From Ed Yong’s “Male water striders summon predators to blackmail females into having sex” (Discover: 10 August 2010):
Water strider sex begins unceremoniously: the male mounts the female without any courtship rituals or foreplay. She may resist but if she does, he starts to actively strum the water surface with his legs. Each vibration risks attracting the attention of a hungry predator, like a fish or backswimmer (above). And because the female is underneath, she will bear the brunt of any assault. By creating dangerous vibes, the male intimidates the female into submitting to his advances. Faint heart, it is said, never did win fair lady.
A male water strider doesn’t have to go through the hardships of pregnancy and he plays no role in raising the next generation. It’s a theme that echoes throughout the animal kingdom and it means that the best strategy for him is to mate with as many females as possible. After all, he has plenty of sperm to go around. A female, however, has a limited supply of eggs and mating opportunities. When she has sex, it has to count, so it suits her to be choosy. And she has the right equipment for the job.
Last year, Chang Han and Piotr Jablonski from Seoul National University found that female red-backed water striders (Gerris gracilicornis) can block their vaginas with hard genital shields. This defence is important because once the male manages to insert his penis, he can inflate it to make him harder to throw off. The female’s only hope is to prevent him from getting through in the first place.
Hyper-violent males can sometimes wear the female down but some opt for a subtler approach – they tap intricate rhythms on the water with their legs. When Han and Jablonski discovered these rituals last year, they suggested that the males might be trying to demonstrate their quality, by tapping out the most consistent rhythms. Now, they have another explanation – the tapping is a form of blackmail, a way of coercing sex from the female with the threat of death.
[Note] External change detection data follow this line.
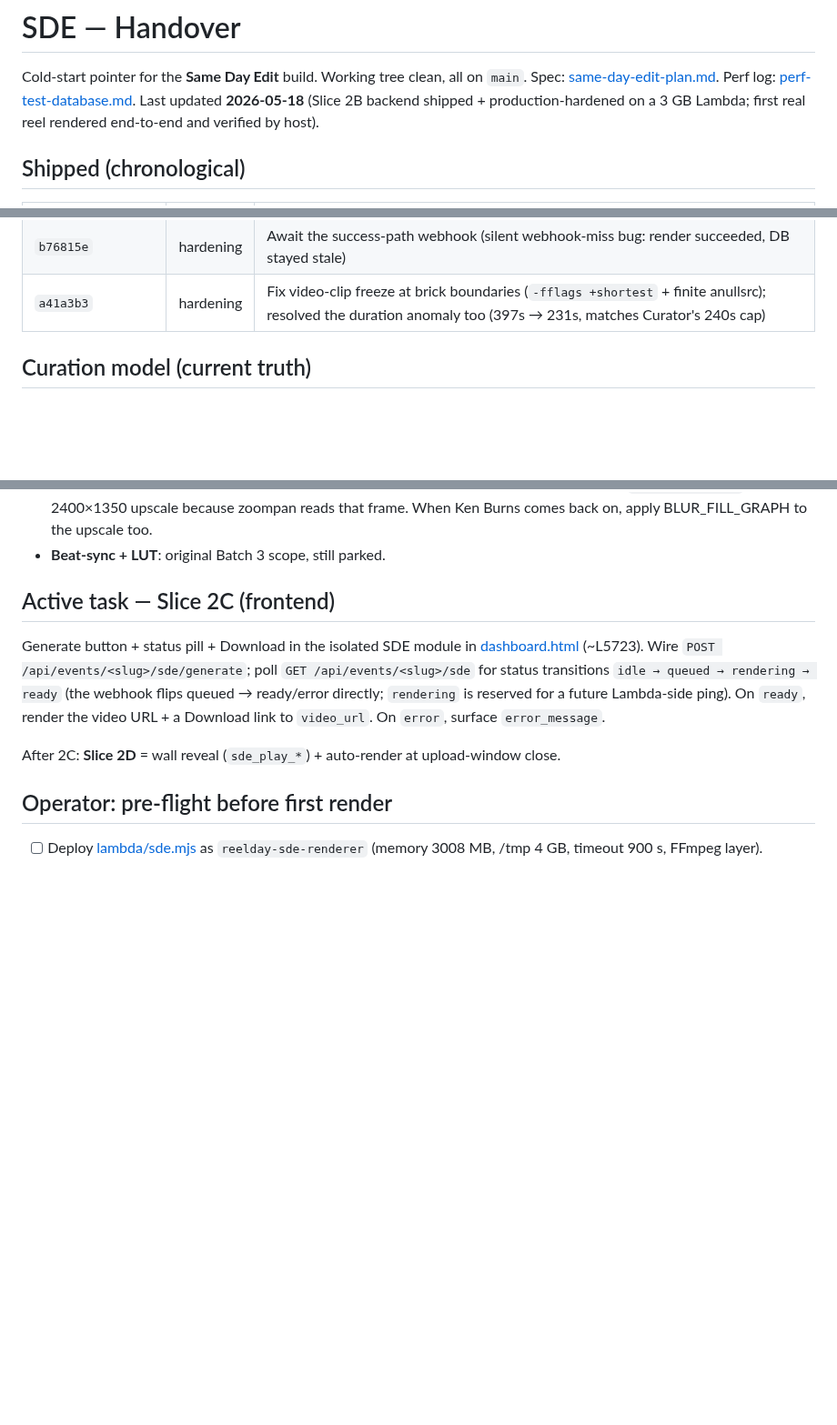
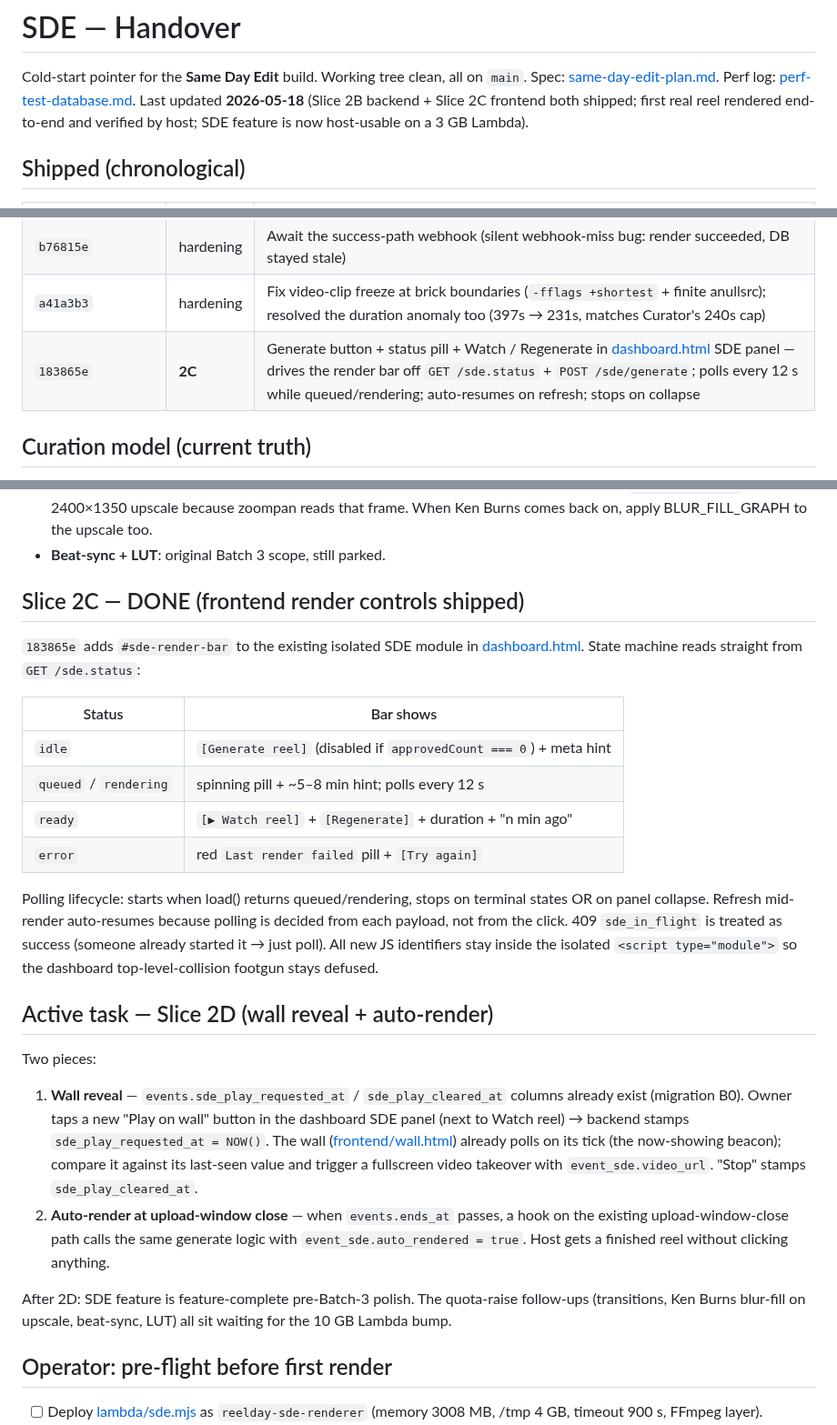
Before and after one commit to besogolbb/reelday, a Markdown page: docs/SDE-HANDOVER.md, 3 parts joined by grey strips. Shown at 91% size. Rendered like a GitHub page; blank space fills up the shorter version.

Commit message:
docs(SDE-HANDOVER): Slice 2C shipped — refresh active task to 2D
- Mark commit 183865e in the Shipped table.
- Replace "Active Task — 2C" with "Active Task — 2D" (wall reveal +
  auto-render at upload-window close). Both pieces have backing
  schema already (sde_play_requested_at / sde_play_cleared_at +
  auto_rendered + ends_at), so 2D is wiring not migration.
- Cold-start pointer now reflects the host-usable state.

Co-Authored-By: Claude Opus 4.7 <noreply@anthropic.com>

```diff
--- a/docs/SDE-HANDOVER.md
+++ b/docs/SDE-HANDOVER.md
@@ -3,8 +3,9 @@
 Cold-start pointer for the **Same Day Edit** build. Working tree clean,
 all on `main`. Spec: [same-day-edit-plan.md](same-day-edit-plan.md).
 Perf log: [perf-test-database.md](perf-test-database.md). Last updated
-**2026-05-18** (Slice 2B backend shipped + production-hardened on a 3 GB
-Lambda; first real reel rendered end-to-end and verified by host).
+**2026-05-18** (Slice 2B backend + Slice 2C frontend both shipped;
+first real reel rendered end-to-end and verified by host; SDE feature
+is now host-usable on a 3 GB Lambda).
 
 ## Shipped (chronological)
 
@@ -27,6 +28,7 @@ Lambda; first real reel rendered end-to-end and verified by host).
 | `cce2489` | polish | Blur-fill background instead of letterbox black bars (split + boxblur + overlay) |
 | `b76815e` | hardening | Await the success-path webhook (silent webhook-miss bug: render succeeded, DB stayed stale) |
 | `a41a3b3` | hardening | Fix video-clip freeze at brick boundaries (`-fflags +shortest` + finite anullsrc); resolved the duration anomaly too (397s → 231s, matches Curator's 240s cap) |
+| `183865e` | **2C** | Generate button + status pill + Watch / Regenerate in [dashboard.html](../frontend/dashboard.html) SDE panel — drives the render bar off `GET /sde.status` + `POST /sde/generate`; polls every 12 s while queued/rendering; auto-resumes on refresh; stops on collapse |
 
 ## Curation model (current truth)
 
@@ -75,18 +77,37 @@ lands** — just remove the env vars and restore the polished defaults.
 - **Blur-fill in Ken Burns path**: currently the kenBurns:true branch in [normalizePhoto](../lambda/sde.mjs) still uses `pad=color=black` on the 2400×1350 upscale because zoompan reads that frame. When Ken Burns comes back on, apply BLUR_FILL_GRAPH to the upscale too.
 - **Beat-sync + LUT**: original Batch 3 scope, still parked.
 
-## Active task — Slice 2C (frontend)
+## Slice 2C — DONE (frontend render controls shipped)
 
-Generate button + status pill + Download in the isolated SDE module in
-[dashboard.html](../frontend/dashboard.html) (~L5723). Wire `POST
-/api/events/<slug>/sde/generate`; poll `GET /api/events/<slug>/sde` for
-status transitions `idle → queued → rendering → ready` (the webhook
-flips queued → ready/error directly; `rendering` is reserved for a
-future Lambda-side ping). On `ready`, render the video URL + a Download
-link to `video_url`. On `error`, surface `error_message`.
+`183865e` adds `#sde-render-bar` to the existing isolated SDE module
+in [dashboard.html](../frontend/dashboard.html). State machine reads
+straight from `GET /sde.status`:
 
-After 2C: **Slice 2D** = wall reveal (`sde_play_*`) + auto-render at
-upload-window close.
+| Status | Bar shows |
+|---|---|
+| `idle` | `[Generate reel]` (disabled if `approvedCount === 0`) + meta hint |
+| `queued` / `rendering` | spinning pill + ~5–8 min hint; polls every 12 s |
+| `ready` | `[▶ Watch reel]` + `[Regenerate]` + duration + "n min ago" |
+| `error` | red `Last render failed` pill + `[Try again]` |
+
+Polling lifecycle: starts when load() returns queued/rendering, stops
+on terminal states OR on panel collapse. Refresh mid-render
+auto-resumes because polling is decided from each payload, not from
+the click. 409 `sde_in_flight` is treated as success (someone already
+started it → just poll). All new JS identifiers stay inside the
+isolated `<script type="module">` so the dashboard top-level-collision
+footgun stays defused.
+
+## Active task — Slice 2D (wall reveal + auto-render)
+
+Two pieces:
+
+1. **Wall reveal** — `events.sde_play_requested_at` / `sde_play_cleared_at` columns already exist (migration B0). Owner taps a new "Play on wall" button in the dashboard SDE panel (next to Watch reel) → backend stamps `sde_play_requested_at = NOW()`. The wall ([frontend/wall.html](../wall.html)) already polls on its tick (the now-showing beacon); compare it against its last-seen value and trigger a fullscreen video takeover with `event_sde.video_url`. "Stop" stamps `sde_play_cleared_at`.
+2. **Auto-render at upload-window close** — when `events.ends_at` passes, a hook on the existing upload-window-close path calls the same generate logic with `event_sde.auto_rendered = true`. Host gets a finished reel without clicking anything.
+
+After 2D: SDE feature is feature-complete pre-Batch-3 polish. The
+quota-raise follow-ups (transitions, Ken Burns blur-fill on upscale,
+beat-sync, LUT) all sit waiting for the 10 GB Lambda bump.
 
 ## Operator: pre-flight before first render
 
```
The duo studied the preferences of the backswimmer – a predatory bug that floats upside-down at the water’s surface and listens out for the vibrations of potential prey. When given a choice between a silent male water strider and a mating pair with a tapping male, the backswimmer always headed towards the vibrating duo. And since these predators attack from below, the female was always the one who was injured while the male strode off to tap another day.
The backswimmer menace is so potent that after a few minutes of tapping from the male, the female relents by opening her genital shield. If she had been previously attacked by predators, she gave in almost instantly. And only when she relented did the male stop his threatening taps.
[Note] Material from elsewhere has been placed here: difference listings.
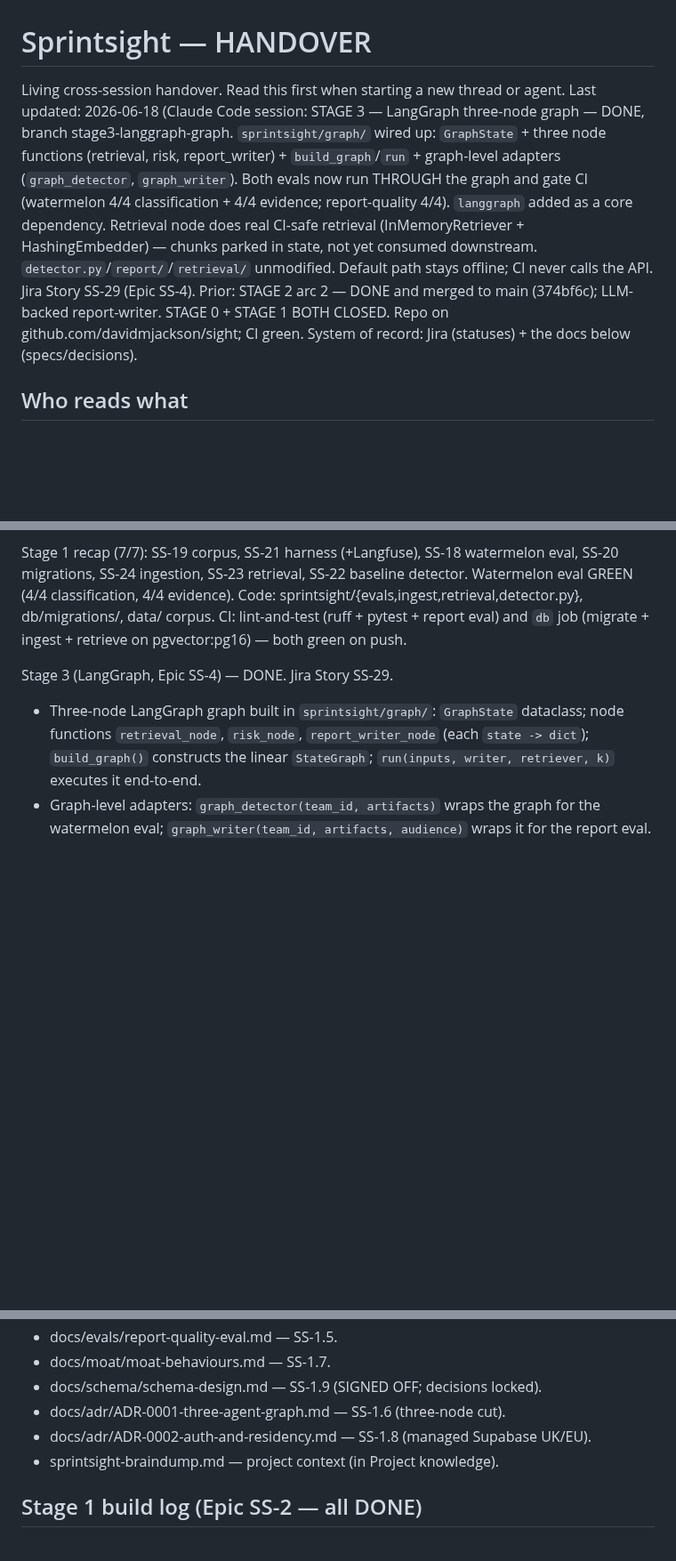
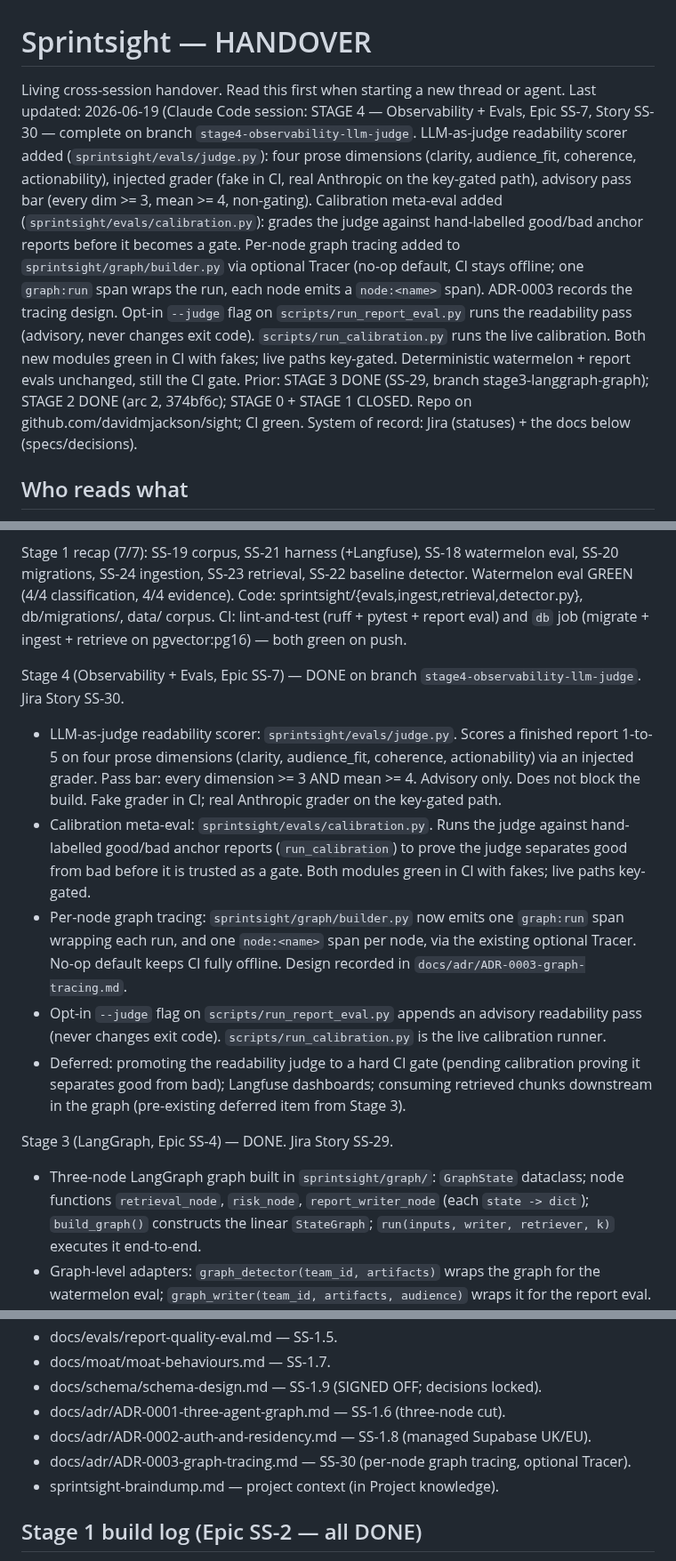
Before and after one commit to davidmjackson/sight, a Markdown page: HANDOVER.md, 3 parts joined by grey strips. Shown at 89% size. Drawn GitHub-style; blank space fills up the shorter version.

```diff
--- a/HANDOVER.md
+++ b/HANDOVER.md
@@ -1,7 +1,7 @@
 # Sprintsight — HANDOVER
 
 Living cross-session handover. Read this first when starting a new thread or agent.
-Last updated: 2026-06-18 (Claude Code session: STAGE 3 — LangGraph three-node graph — DONE, branch stage3-langgraph-graph. `sprintsight/graph/` wired up: `GraphState` + three node functions (retrieval, risk, report_writer) + `build_graph`/`run` + graph-level adapters (`graph_detector`, `graph_writer`). Both evals now run THROUGH the graph and gate CI (watermelon 4/4 classification + 4/4 evidence; report-quality 4/4). `langgraph` added as a core dependency. Retrieval node does real CI-safe retrieval (InMemoryRetriever + HashingEmbedder) — chunks parked in state, not yet consumed downstream. `detector.py`/`report/`/`retrieval/` unmodified. Default path stays offline; CI never calls the API. Jira Story SS-29 (Epic SS-4). Prior: STAGE 2 arc 2 — DONE and merged to main (374bf6c); LLM-backed report-writer. STAGE 0 + STAGE 1 BOTH CLOSED. Repo on github.com/davidmjackson/sight; CI green. System of record: Jira (statuses) + the docs below (specs/decisions).
+Last updated: 2026-06-19 (Claude Code session: STAGE 4 — Observability + Evals, Epic SS-7, Story SS-30 — complete on branch `stage4-observability-llm-judge`. LLM-as-judge readability scorer added (`sprintsight/evals/judge.py`): four prose dimensions (clarity, audience_fit, coherence, actionability), injected grader (fake in CI, real Anthropic on the key-gated path), advisory pass bar (every dim >= 3, mean >= 4, non-gating). Calibration meta-eval added (`sprintsight/evals/calibration.py`): grades the judge against hand-labelled good/bad anchor reports before it becomes a gate. Per-node graph tracing added to `sprintsight/graph/builder.py` via optional Tracer (no-op default, CI stays offline; one `graph:run` span wraps the run, each node emits a `node:<name>` span). ADR-0003 records the tracing design. Opt-in `--judge` flag on `scripts/run_report_eval.py` runs the readability pass (advisory, never changes exit code). `scripts/run_calibration.py` runs the live calibration. Both new modules green in CI with fakes; live paths key-gated. Deterministic watermelon + report evals unchanged, still the CI gate. Prior: STAGE 3 DONE (SS-29, branch stage3-langgraph-graph); STAGE 2 DONE (arc 2, 374bf6c); STAGE 0 + STAGE 1 CLOSED. Repo on github.com/davidmjackson/sight; CI green. System of record: Jira (statuses) + the docs below (specs/decisions).
 
 ## Who reads what
 - This file (HANDOVER.md): shared current state. BOTH the planning thread and Claude Code read it. One state file on purpose; do not fork it.
@@ -37,6 +37,23 @@ migrations, SS-24 ingestion, SS-23 retrieval, SS-22 baseline detector. Watermelo
 (4/4 classification, 4/4 evidence). Code: sprintsight/{evals,ingest,retrieval,detector.py},
 db/migrations/, data/ corpus. CI: lint-and-test (ruff + pytest + report eval) and `db` job
 (migrate + ingest + retrieve on pgvector:pg16) — both green on push.
+
+Stage 4 (Observability + Evals, Epic SS-7) — DONE on branch `stage4-observability-llm-judge`. Jira Story SS-30.
+- LLM-as-judge readability scorer: `sprintsight/evals/judge.py`. Scores a finished report 1-to-5
+  on four prose dimensions (clarity, audience_fit, coherence, actionability) via an injected grader.
+  Pass bar: every dimension >= 3 AND mean >= 4. Advisory only. Does not block the build. Fake grader
+  in CI; real Anthropic grader on the key-gated path.
+- Calibration meta-eval: `sprintsight/evals/calibration.py`. Runs the judge against hand-labelled
+  good/bad anchor reports (`run_calibration`) to prove the judge separates good from bad before it
+  is trusted as a gate. Both modules green in CI with fakes; live paths key-gated.
+- Per-node graph tracing: `sprintsight/graph/builder.py` now emits one `graph:run` span wrapping
+  each run, and one `node:<name>` span per node, via the existing optional Tracer. No-op default
+  keeps CI fully offline. Design recorded in `docs/adr/ADR-0003-graph-tracing.md`.
+- Opt-in `--judge` flag on `scripts/run_report_eval.py` appends an advisory readability pass
+  (never changes exit code). `scripts/run_calibration.py` is the live calibration runner.
+- Deferred: promoting the readability judge to a hard CI gate (pending calibration proving it
+  separates good from bad); Langfuse dashboards; consuming retrieved chunks downstream in the
+  graph (pre-existing deferred item from Stage 3).
 
 Stage 3 (LangGraph, Epic SS-4) — DONE. Jira Story SS-29.
 - Three-node LangGraph graph built in `sprintsight/graph/`: `GraphState` dataclass; node functions
@@ -130,6 +147,7 @@ Full map: docs/jira/epic-key-map.md (generate/refresh from Jira if missing).
 - docs/schema/schema-design.md — SS-1.9 (SIGNED OFF; decisions locked).
 - docs/adr/ADR-0001-three-agent-graph.md — SS-1.6 (three-node cut).
 - docs/adr/ADR-0002-auth-and-residency.md — SS-1.8 (managed Supabase UK/EU).
+- docs/adr/ADR-0003-graph-tracing.md — SS-30 (per-node graph tracing, optional Tracer).
 - sprintsight-braindump.md — project context (in Project knowledge).
 
 ## Stage 1 build log (Epic SS-2 — all DONE)
```
Also changed, not shown: LEARNING-LOG.md (+30 -0 lines).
The battle of the sexes between male and female water striders has led to a whole suite of adaptations and counter-adaptations. Some males have evolved special grasping structures to give them a better hold of females, while females have responded by evolving spines and other defences to weaken their grip. Females evolved their impregnable genital shields, which males have countered with a behaviour that makes females more likely to lower their defences.
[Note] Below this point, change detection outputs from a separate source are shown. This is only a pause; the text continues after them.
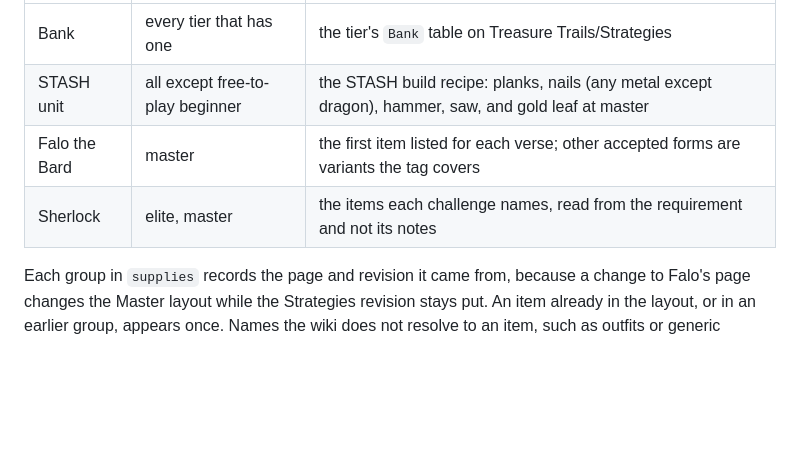
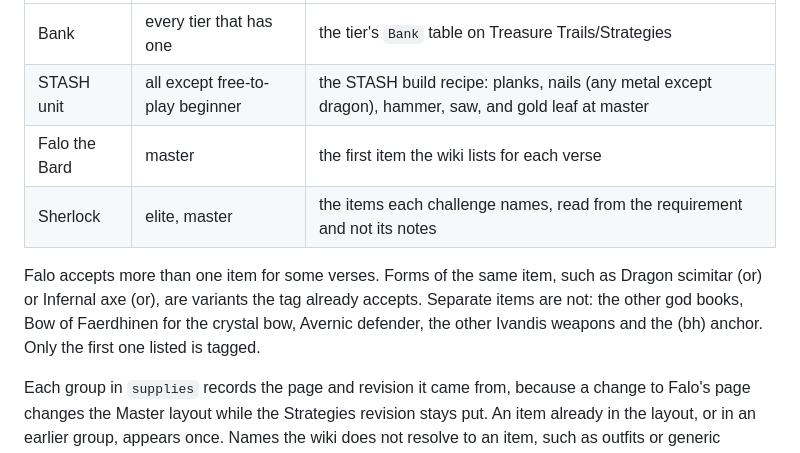
Before and after one commit to cha-ndler/osrs-bank-tag-layouts, a Markdown page: README.md, the part around the change. GitHub-like rendering; blank space fills up the shorter version.

Commit message:
Say which of Falo's accepted items a clue layout does not tag

```diff
--- a/README.md
+++ b/README.md
@@ -305,8 +305,14 @@ of those items below the grid: one blank row, then each group on rows of its own
 |---|---|---|
 | Bank | every tier that has one | the tier's `Bank` table on Treasure Trails/Strategies |
 | STASH unit | all except free-to-play beginner | the STASH build recipe: planks, nails (any metal except dragon), hammer, saw, and gold leaf at master |
-| Falo the Bard | master | the first item listed for each verse; other accepted forms are variants the tag covers |
+| Falo the Bard | master | the first item the wiki lists for each verse |
 | Sherlock | elite, master | the items each challenge names, read from the requirement and not its notes |
+
+Falo accepts more than one item for some verses. Forms of the same item, such as
+Dragon scimitar (or) or Infernal axe (or), are variants the tag already accepts.
+Separate items are not: the other god books, Bow of Faerdhinen for the crystal
+bow, Avernic defender, the other Ivandis weapons and the (bh) anchor. Only the
+first one listed is tagged.
 
 Each group in `supplies` records the page and revision it came from, because a
 change to Falo's page changes the Master layout while the Strategies revision
```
To be honest, the female water strider has an easy time of it. In other insects, where females have evolved an upper hand in the war of the sexes, males have developed even more extreme counter-strategies. Look no further than the common bedbug – the male bypasses the female’s genitals altogether and stabs his sharp penis straight into the female’s back, a technique known appropriately as traumatic insemination.